Exercise.
Your job is to report every line of the entries that has "SalePrice".

The data.
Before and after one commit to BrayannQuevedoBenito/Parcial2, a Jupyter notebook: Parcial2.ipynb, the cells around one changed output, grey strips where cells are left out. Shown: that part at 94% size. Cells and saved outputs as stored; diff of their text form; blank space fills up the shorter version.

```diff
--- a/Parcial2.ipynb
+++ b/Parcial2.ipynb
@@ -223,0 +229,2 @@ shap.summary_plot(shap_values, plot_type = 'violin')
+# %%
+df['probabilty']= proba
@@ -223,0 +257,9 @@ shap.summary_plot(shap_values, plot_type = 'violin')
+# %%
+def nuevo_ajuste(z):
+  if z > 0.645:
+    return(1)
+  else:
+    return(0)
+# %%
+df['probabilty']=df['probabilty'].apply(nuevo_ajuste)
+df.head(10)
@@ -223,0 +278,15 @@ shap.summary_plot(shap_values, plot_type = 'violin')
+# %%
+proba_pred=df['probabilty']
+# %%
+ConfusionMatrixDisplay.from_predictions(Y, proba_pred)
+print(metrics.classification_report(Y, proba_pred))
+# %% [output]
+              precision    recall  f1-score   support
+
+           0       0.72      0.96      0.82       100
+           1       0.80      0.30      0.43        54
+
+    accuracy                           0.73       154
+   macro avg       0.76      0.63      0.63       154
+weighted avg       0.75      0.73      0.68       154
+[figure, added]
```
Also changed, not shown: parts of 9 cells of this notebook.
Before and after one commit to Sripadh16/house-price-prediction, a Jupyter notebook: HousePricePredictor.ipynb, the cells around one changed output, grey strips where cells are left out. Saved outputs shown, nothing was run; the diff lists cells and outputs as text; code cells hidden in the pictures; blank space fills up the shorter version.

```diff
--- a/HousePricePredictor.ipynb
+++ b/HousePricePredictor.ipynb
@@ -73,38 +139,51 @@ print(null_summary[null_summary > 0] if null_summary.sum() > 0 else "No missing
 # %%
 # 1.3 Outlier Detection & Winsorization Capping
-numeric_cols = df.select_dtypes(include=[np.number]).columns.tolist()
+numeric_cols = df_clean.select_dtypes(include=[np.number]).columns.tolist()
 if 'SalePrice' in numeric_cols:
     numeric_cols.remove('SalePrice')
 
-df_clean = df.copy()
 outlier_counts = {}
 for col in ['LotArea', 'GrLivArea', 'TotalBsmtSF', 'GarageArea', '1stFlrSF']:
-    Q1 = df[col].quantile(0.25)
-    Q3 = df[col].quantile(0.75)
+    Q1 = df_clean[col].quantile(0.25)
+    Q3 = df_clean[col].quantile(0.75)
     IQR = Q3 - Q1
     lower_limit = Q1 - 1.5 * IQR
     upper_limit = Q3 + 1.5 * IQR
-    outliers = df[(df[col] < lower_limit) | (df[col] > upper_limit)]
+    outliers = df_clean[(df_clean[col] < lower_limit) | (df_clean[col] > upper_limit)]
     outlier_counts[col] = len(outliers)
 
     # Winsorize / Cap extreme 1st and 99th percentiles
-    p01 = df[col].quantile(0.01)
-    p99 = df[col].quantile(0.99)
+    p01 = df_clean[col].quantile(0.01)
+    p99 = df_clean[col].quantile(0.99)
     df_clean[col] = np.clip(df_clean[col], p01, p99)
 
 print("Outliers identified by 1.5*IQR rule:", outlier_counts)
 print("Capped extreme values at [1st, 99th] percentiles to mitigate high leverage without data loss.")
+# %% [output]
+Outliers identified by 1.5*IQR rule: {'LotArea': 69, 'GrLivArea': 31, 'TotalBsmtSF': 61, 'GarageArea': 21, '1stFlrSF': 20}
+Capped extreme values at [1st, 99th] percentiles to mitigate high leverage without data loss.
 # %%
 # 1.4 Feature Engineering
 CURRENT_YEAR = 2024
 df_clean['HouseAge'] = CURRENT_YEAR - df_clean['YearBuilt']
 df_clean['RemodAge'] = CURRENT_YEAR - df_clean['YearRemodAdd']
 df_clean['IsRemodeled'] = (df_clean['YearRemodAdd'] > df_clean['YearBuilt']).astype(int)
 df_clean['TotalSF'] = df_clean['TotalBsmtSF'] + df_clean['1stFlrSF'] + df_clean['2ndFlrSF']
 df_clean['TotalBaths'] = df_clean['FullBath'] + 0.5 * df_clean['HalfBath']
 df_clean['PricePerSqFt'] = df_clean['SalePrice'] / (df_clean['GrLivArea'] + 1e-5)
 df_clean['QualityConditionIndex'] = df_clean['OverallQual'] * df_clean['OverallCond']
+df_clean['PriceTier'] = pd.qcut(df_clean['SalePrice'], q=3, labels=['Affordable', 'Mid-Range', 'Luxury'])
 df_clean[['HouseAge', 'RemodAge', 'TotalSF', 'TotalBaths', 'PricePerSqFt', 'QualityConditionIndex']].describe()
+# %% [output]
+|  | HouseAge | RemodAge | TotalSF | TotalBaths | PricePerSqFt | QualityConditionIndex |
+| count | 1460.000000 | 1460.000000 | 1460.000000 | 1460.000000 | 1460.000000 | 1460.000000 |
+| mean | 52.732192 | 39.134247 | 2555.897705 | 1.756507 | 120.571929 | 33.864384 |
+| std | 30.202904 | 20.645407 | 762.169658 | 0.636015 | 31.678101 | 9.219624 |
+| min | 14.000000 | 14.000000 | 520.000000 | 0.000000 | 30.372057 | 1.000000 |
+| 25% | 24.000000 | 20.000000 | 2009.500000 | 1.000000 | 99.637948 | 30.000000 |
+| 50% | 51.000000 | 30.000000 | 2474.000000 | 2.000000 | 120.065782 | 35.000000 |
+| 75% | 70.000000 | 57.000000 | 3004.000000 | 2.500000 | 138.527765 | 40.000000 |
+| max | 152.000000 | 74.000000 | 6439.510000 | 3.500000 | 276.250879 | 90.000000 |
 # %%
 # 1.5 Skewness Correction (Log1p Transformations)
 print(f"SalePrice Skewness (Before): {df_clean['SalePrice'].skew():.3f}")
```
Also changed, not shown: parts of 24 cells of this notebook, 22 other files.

Exercise response.
 if 'SalePrice' in numeric_cols:
     numeric_cols.remove('SalePrice')
 df_clean['PricePerSqFt'] = df_clean['SalePrice'] / (df_clean['GrLivArea'] + 1e-5)
+df_clean['PriceTier'] = pd.qcut(df_clean['SalePrice'], q=3, labels=['Affordable', 'Mid-Range', 'Luxury'])
 print(f"SalePrice Skewness (Before): {df_clean['SalePrice'].skew():.3f}")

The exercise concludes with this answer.